Another standout performer was AJ Wildey who played the role of Liza Minelli. AJ’s exquisite vocal delivery, sharp dance skills and engaging facial expressions were captivating. AJ embodied the role of Liza and her acting was of a professional standard.
Aaron Sinclair’s portrayal of Peter Allen’s partner, Greg Connell, was natural and understated. Sinclair provided a nice contrast to the vibrancy of Henderson and the pair handled the intimate moments of the show sensitively.
Choreographer Nicole Kaminski, made good use of the tight space with clean, crisp yet simple movement that was highly effective and delivered with enthusiasm. While I was longing to pop a pair of tap shoes onto Henderson in ‘Everything Old is New Again’, the use of canon, levels and direction made for enjoyable dance sequences.
The tight ensemble appeared to be having a joyous time, with some wild ocker pub accents and an array of characters clearly defined to the audience by their costuming. The trio of singers, Ariah Aiello, Ava Crozier and Tessa Robertson, did the heavy lifting with the complex harmonies of the show. The trio featured heavily throughout the production and blended well. Costume designer, Margaret Courtney, dressed the trio in matching outfits to Henderson – and true to the colourful nature of Peter Allen, Henderson changed his shirt often. The choice to match the costuming of the trio with Henderson was not only visually stunning but symbolic. When Henderson left the stage, the trio acted as narrators to extend the story. Of the trio, the focus was on Aiello, with her extra pizazz and conviction.
A special mention must go to the lighting design of this show. I don’t think I have seen a community theatre production with such a detailed and magical lighting design. Well done, Travis Macfarlane – what a stunning design. Likewise, the attention to detail with the costuming was exceptional.
Even with the tragic moments of the story, the overall mood was a true celebration of the vibrant life of Peter Allen with 2022 marking the 30 year anniversary of his death. The finale of ‘I Go to Rio’ was everything you would expect – palm trees, maracas, exuberance, sparkles and even bubbles.
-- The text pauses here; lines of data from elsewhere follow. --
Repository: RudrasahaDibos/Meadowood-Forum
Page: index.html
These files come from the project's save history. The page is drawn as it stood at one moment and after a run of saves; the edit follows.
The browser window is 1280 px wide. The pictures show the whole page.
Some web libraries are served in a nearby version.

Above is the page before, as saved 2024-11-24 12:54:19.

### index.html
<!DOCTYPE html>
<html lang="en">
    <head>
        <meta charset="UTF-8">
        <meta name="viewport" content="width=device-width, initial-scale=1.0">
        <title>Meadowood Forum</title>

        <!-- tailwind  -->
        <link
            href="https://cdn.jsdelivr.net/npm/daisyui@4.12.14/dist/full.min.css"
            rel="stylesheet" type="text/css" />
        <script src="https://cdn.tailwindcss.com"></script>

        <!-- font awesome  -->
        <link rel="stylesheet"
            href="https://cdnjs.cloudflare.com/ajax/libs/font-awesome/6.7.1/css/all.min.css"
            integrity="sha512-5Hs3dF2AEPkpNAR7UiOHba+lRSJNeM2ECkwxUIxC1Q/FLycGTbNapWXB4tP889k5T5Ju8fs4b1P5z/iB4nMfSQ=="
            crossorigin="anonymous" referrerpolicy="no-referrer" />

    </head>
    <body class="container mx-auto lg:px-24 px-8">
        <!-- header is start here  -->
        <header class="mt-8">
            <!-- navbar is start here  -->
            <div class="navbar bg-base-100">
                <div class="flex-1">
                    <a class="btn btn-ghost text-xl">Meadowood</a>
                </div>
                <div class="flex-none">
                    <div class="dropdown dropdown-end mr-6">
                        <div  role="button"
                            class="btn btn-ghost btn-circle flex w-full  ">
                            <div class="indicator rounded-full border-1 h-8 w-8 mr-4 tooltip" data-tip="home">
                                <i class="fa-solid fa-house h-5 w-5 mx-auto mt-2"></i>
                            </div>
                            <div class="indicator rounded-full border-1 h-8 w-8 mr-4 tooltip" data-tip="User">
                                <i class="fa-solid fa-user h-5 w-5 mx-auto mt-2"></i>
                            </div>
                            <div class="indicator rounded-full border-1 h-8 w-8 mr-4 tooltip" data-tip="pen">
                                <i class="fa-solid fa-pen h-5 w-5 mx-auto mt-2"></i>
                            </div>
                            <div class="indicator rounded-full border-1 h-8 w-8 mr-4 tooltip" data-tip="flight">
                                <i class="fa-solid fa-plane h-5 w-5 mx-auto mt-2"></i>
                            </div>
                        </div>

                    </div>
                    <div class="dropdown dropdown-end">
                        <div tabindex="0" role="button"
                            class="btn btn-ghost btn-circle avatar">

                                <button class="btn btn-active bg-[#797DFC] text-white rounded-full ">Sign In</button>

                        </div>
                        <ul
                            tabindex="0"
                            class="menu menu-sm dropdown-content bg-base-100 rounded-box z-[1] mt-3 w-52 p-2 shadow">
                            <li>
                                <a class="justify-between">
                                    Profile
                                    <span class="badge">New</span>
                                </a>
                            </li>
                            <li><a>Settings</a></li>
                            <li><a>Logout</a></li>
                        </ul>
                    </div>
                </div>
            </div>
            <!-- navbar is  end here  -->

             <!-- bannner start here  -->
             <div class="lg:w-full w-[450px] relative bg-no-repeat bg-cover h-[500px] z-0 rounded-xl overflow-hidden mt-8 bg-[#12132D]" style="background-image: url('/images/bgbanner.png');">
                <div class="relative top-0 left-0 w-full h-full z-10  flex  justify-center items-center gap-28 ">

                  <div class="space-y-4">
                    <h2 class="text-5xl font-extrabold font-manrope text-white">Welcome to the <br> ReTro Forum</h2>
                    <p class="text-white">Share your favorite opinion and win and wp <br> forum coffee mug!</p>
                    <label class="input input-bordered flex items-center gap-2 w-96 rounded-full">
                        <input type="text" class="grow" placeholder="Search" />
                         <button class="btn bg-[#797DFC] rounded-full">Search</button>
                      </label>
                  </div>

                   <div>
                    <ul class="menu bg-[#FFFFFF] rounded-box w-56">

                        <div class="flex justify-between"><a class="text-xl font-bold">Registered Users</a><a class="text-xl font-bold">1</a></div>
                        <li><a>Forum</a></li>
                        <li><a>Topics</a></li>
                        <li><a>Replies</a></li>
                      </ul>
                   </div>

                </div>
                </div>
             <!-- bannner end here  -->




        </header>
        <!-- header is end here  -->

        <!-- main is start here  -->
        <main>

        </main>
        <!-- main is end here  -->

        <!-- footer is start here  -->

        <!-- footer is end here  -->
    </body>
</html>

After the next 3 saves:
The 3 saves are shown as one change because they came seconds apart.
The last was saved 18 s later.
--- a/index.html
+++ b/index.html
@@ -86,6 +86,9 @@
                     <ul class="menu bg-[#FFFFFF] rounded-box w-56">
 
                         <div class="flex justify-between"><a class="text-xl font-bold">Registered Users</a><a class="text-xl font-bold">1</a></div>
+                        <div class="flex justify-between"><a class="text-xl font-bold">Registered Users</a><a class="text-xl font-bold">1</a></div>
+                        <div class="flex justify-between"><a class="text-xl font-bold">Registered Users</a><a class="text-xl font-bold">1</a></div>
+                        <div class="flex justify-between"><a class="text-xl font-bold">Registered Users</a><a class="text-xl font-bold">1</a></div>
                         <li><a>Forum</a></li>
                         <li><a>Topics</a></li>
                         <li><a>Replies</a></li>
‘The Boy From Oz’ performs until Saturday, 19 November 2022 at Noosa Arts Theatre, however the season is sold out. For more information visit their website: https://www.noosaartstheatre.org.au/the-boy-from-oz/